I just Googled the film and found nothing to suggest that it was questionable. Wikipedia (our information Bible) #3 in my search result indicated nothing.
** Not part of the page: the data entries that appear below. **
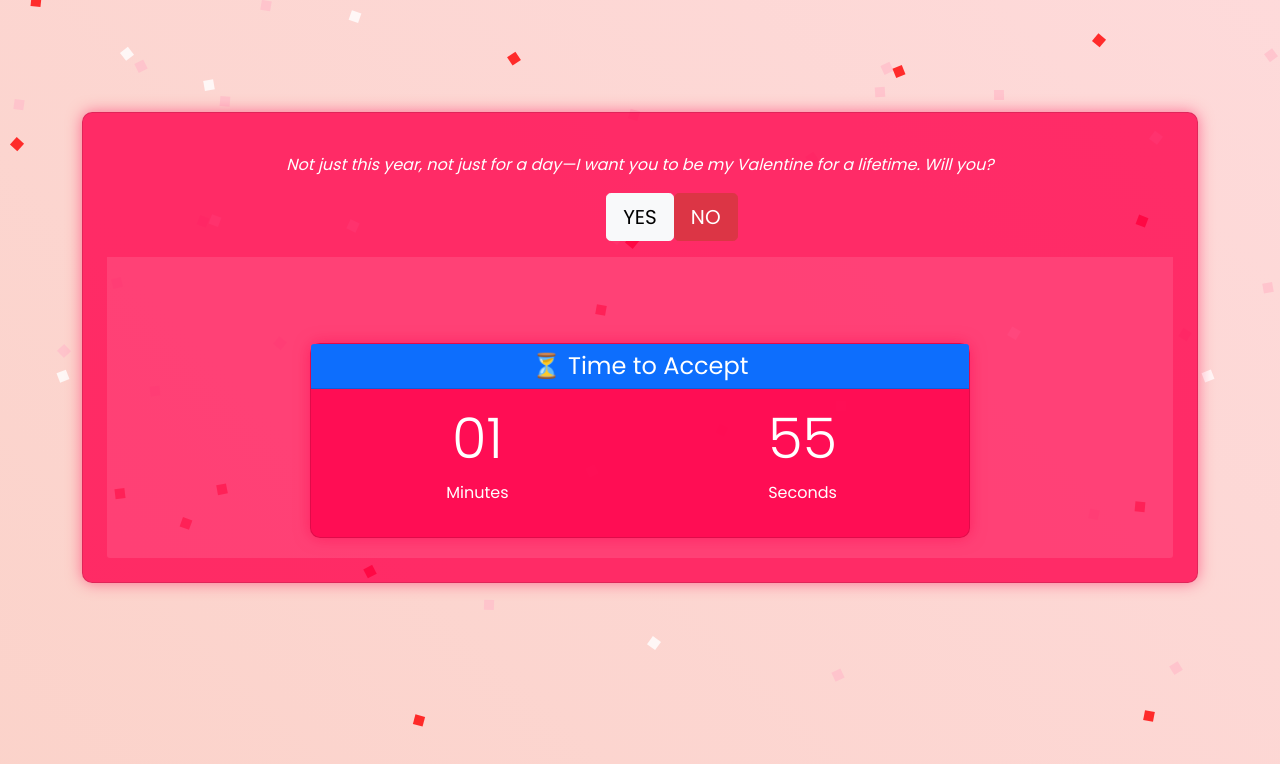
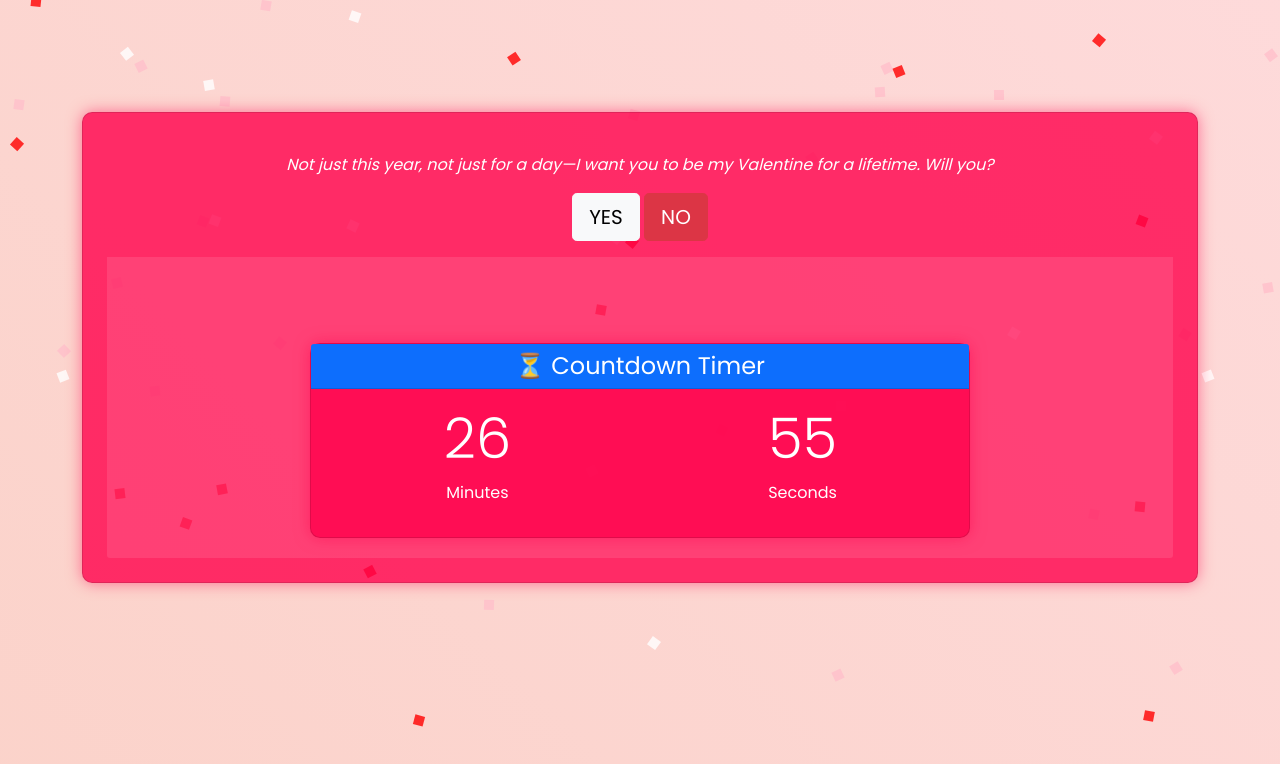
Before and after one commit to avasthirishi/valentine, a plain HTML site: page index.html in a window 1280 px wide. Drawn offline with nearby package versions, Linux system fonts and the light colour scheme.

Commit message:
Update index.html

```diff
--- a/index.html
+++ b/index.html
@@ -38,16 +38,11 @@
             border-radius: 10px;
         }
 
-        /* Heart Animation */
-        .heart {
-            color: red;
-            font-size: 50px;
-            animation: heartbeat 1.5s infinite;
-        }
-
-        @keyframes heartbeat {
-            0%, 100% { transform: scale(1); }
-            50% { transform: scale(1.2); }
+        /* Moving NO Button */
+        #noButton {
+            position: relative;
+            transition: transform 0.2s ease-in-out;
+            display: inline-block;
         }
 
         /* Countdown Timer Styling */
@@ -55,12 +50,6 @@
             background: rgba(255, 255, 255, 0.1);
             border-top: none;
             padding: 20px;
-        }
-
-        /* Moving NO Button */
-        #noButton {
-            position: absolute;
-            transition: transform 0.2s ease-in-out;
         }
 
         /* Confetti Hearts */
@@ -112,7 +101,7 @@
                         <div class="col-md-8">
                             <div class="card">
                                 <div class="card-header bg-primary text-white">
-                                    <h4 class="mb-0 text-center">⏳ Time to Accept</h4>
+                                    <h4 class="mb-0 text-center">⏳ Countdown Timer</h4>
                                 </div>
                                 <div class="card-body">
                                     <div class="row text-center">
@@ -136,7 +125,7 @@
 
     <script>
         // Countdown Timer Logic
-        const countDownDate = new Date().getTime() + (2 * 60 * 1000);
+        const countDownDate = new Date().getTime() + (27 * 60 * 1000);
         const x = setInterval(function() {
             const now = new Date().getTime();
             const distance = countDownDate - now;
@@ -153,14 +142,27 @@
             }
         }, 1000);
 
-        // Moving NO Button Logic
-        document.getElementById("noButton").addEventListener("click", function(event) {
+        // Function to Move the NO Button Randomly
+        function moveNoButton(event) {
             event.preventDefault();
-            let button = event.target;
-            let randomX = (Math.random() * 4 - 2) * 30;
-            let randomY = (Math.random() * 4 - 2) * 30;
+            let button = document.getElementById("noButton");
+            let randomX = (Math.random() * 4 - 2) * 30; // Random shift between -2cm and 2cm
+            let randomY = (Math.random() * 4 - 2) * 30; // Random shift between -2cm and 2cm
             button.style.transform = `translate(${randomX}px, ${randomY}px)`;
-        });
+        }
+
+        // Detect If User Is on Mobile
+        function isMobile() {
+            return /Mobi|Android/i.test(navigator.userAgent);
+        }
+
+        let noButton = document.getElementById("noButton");
+
+        if (isMobile()) {
+            noButton.addEventListener("click", moveNoButton); // Move on tap (for phones)
+        } else {
+            noButton.addEventListener("mouseenter", moveNoButton); // Move on hover (for desktops)
+        }
 
         // Confetti Effect
         function createConfetti() {
```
I posted a link to my AALBC.com review.

How did you find Kam's review?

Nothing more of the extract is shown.